When President Obama took office for his first term, it was clear that a reduction of carbon emissions and reliance on fossil fuels was on his agenda. Global warming, climate change -- yadda, yadda, yadda. But the recent explosion in domestic crude oil and natural gas production have the Obama administration in a bit of a spot.
Unfortunately, the national discussion on energy policy generally reduces itself to discussions about preserving owls or controversial pipeline projects -- never mind the possibility of increasing refinery capacity. The U.S. is sitting on a fossil fuels goldmine and with a burdensome fiscal outlook the nation can hardly afford not to take advantage of all this energy boom has to offer.
Yes, fracking has been a flashpoint of debate regarding the environmental impacts, but no other method of resource extraction is so focused on leaving minimal environmental impact. Groups led by celebrities like Yoko Ono fear the ramifications of an environmental policy that would allow for fracking and are making efforts to have the practice banned.

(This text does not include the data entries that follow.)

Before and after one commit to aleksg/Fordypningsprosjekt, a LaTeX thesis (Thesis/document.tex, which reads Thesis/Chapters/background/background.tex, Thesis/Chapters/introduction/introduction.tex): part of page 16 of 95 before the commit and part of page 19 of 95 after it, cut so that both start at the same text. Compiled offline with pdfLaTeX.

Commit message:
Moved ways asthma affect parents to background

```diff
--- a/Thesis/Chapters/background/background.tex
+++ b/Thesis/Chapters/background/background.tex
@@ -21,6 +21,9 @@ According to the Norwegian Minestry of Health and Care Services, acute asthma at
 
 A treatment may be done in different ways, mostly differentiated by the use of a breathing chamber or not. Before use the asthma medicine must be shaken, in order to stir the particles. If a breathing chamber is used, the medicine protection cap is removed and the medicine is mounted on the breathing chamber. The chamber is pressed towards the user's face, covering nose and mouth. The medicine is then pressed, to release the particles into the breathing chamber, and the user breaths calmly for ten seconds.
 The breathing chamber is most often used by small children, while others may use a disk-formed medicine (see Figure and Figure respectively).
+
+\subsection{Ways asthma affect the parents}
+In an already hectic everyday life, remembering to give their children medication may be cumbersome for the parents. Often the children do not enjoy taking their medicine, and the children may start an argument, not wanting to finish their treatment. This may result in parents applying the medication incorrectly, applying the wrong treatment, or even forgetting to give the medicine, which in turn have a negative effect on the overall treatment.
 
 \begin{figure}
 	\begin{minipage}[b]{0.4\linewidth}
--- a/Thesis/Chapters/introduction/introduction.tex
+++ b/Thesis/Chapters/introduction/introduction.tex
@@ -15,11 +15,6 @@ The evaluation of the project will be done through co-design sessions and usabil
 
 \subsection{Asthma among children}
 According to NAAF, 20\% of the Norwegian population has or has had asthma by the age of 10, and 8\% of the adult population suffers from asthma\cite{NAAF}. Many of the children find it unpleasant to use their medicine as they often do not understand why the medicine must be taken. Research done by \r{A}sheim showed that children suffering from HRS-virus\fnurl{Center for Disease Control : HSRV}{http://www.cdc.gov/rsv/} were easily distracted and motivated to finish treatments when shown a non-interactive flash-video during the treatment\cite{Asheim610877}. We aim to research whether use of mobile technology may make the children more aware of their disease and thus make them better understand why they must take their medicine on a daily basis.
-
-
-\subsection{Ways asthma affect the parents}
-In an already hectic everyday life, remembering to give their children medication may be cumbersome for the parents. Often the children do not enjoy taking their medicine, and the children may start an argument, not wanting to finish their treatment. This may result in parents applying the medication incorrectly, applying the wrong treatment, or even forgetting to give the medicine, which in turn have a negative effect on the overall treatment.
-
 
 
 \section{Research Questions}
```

Economically, the increase in oil and natural gas production has been very good for the state of North Dakota where the unemployment rate hovers right around 3%. Incomes are up in that state and with that comes increased consumer spending which gives capitalism a chance to do what it does best -- equip the American citizen with the tools to pursue happiness.
So what is a President to do with all of this forbidden fuel?
Drillers currently burn off as much natural gas as they collect because our national infrastructure is not prepared to handle the influx and our refining capacity lags. Apache Energy and Halliburton in conjunction with Caterpillar have made advances in fueling fracking pumps with infield natural gas making the process self- sustaining and clean burning.
The United States can have spotted owls, a supportive natural gas/crude infrastructure, safety in the shale and, get this, inexpensive automotive fuel in good supply -- all at the same time! But the national discussion must return to a logical perspective rather than subjugating itself to activism and environmental hyperbole.
The Obama administration must find ways to encourage growth here rather than stifling possibilities with overbearing regulations. Refinery capacity must be increased along with pipeline capacity. Regulations have some room to ease without risk of setting the continent on fire, but these require the White House to lean closer to common sense than environmental activism allows. Climate change scenarios and environmental rhetoric in the face of a wealth of fossil resources have the president between the shale and a hard place.
Photo credit: Barack Obama / Foter.com / CC BY-NC-SA